Records provided Start Marker
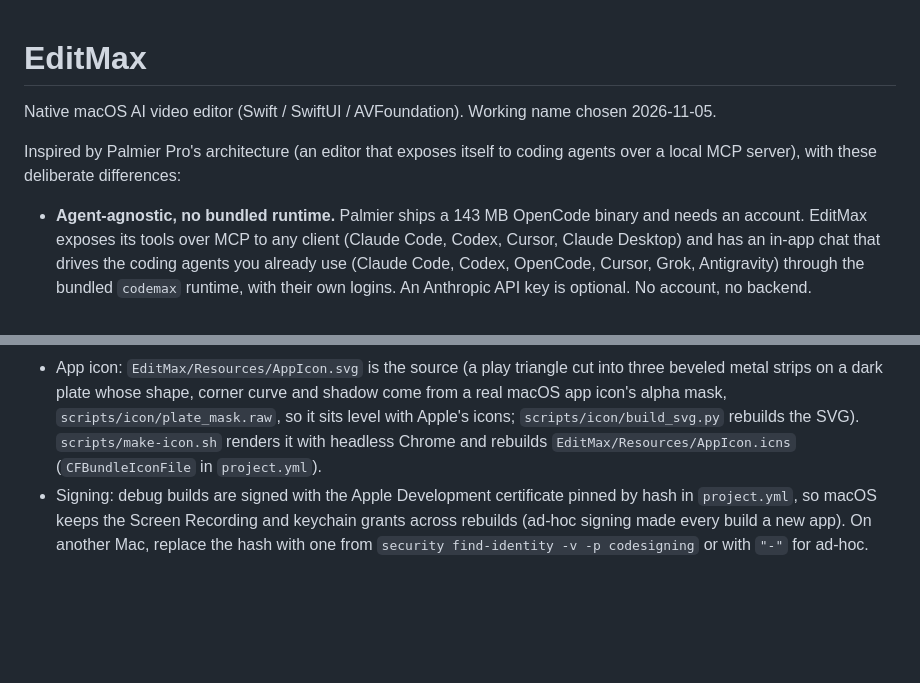
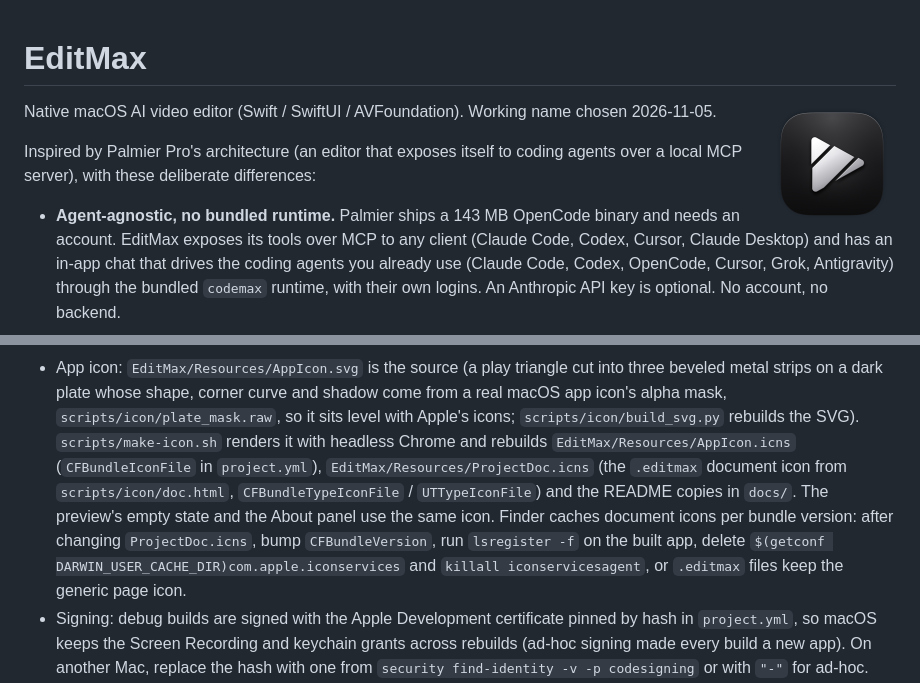
Before and after one commit to SkidGod4444/editmax, a Markdown page: README.md, 2 parts joined by grey strips. Drawn GitHub-style; pictures changed too: docs/icon-256.png (added); blank space fills up the shorter version.

Commit message:
Icon everywhere: .editmax document icon (ProjectDoc.icns), app icon in the empty preview and README, icon-cache notes; bundle version 3
Co-Authored-By: Claude Fable 5.1 <noreply@anthropic.com>

```diff
--- a/README.md
+++ b/README.md
@@ -1,4 +1,6 @@
 # EditMax
+
+<img src="docs/icon-256.png" width="128" align="right" alt="EditMax icon">
 
 Native macOS AI video editor (Swift / SwiftUI / AVFoundation). Working name chosen 2026-11-05.
 
@@ -45,7 +47,12 @@ Working:
 - App icon: `EditMax/Resources/AppIcon.svg` is the source (a play triangle cut into three beveled metal strips on a
   dark plate whose shape, corner curve and shadow come from a real macOS app icon's alpha mask, `scripts/icon/plate_mask.raw`,
   so it sits level with Apple's icons; `scripts/icon/build_svg.py` rebuilds the SVG). `scripts/make-icon.sh`
-  renders it with headless Chrome and rebuilds `EditMax/Resources/AppIcon.icns` (`CFBundleIconFile` in `project.yml`).
+  renders it with headless Chrome and rebuilds `EditMax/Resources/AppIcon.icns` (`CFBundleIconFile` in `project.yml`),
+  `EditMax/Resources/ProjectDoc.icns` (the `.editmax` document icon from `scripts/icon/doc.html`, `CFBundleTypeIconFile` /
+  `UTTypeIconFile`) and the README copies in `docs/`. The preview's empty state and the About panel use the same icon.
+  Finder caches document icons per bundle version: after changing `ProjectDoc.icns`, bump `CFBundleVersion`, run
+  `lsregister -f` on the built app, delete `$(getconf DARWIN_USER_CACHE_DIR)com.apple.iconservices` and
+  `killall iconservicesagent`, or `.editmax` files keep the generic page icon.
 - Signing: debug builds are signed with the Apple Development certificate pinned by hash in `project.yml`, so macOS keeps
   the Screen Recording and keychain grants across rebuilds (ad-hoc signing made every build a new app). On another Mac,
   replace the hash with one from `security find-identity -v -p codesigning` or with `"-"` for ad-hoc.
```
Also changed, not shown: docs/project-file-256.png (added), 6 other files.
Records provided End Marker
* [Exercise requirements]:
Would you filter the records and copy out each line containing "hash"?

* [Problem solution]:
 - Signing: debug builds are signed with the Apple Development certificate pinned by hash in `project.yml`, so macOS keeps
   replace the hash with one from `security find-identity -v -p codesigning` or with `"-"` for ad-hoc.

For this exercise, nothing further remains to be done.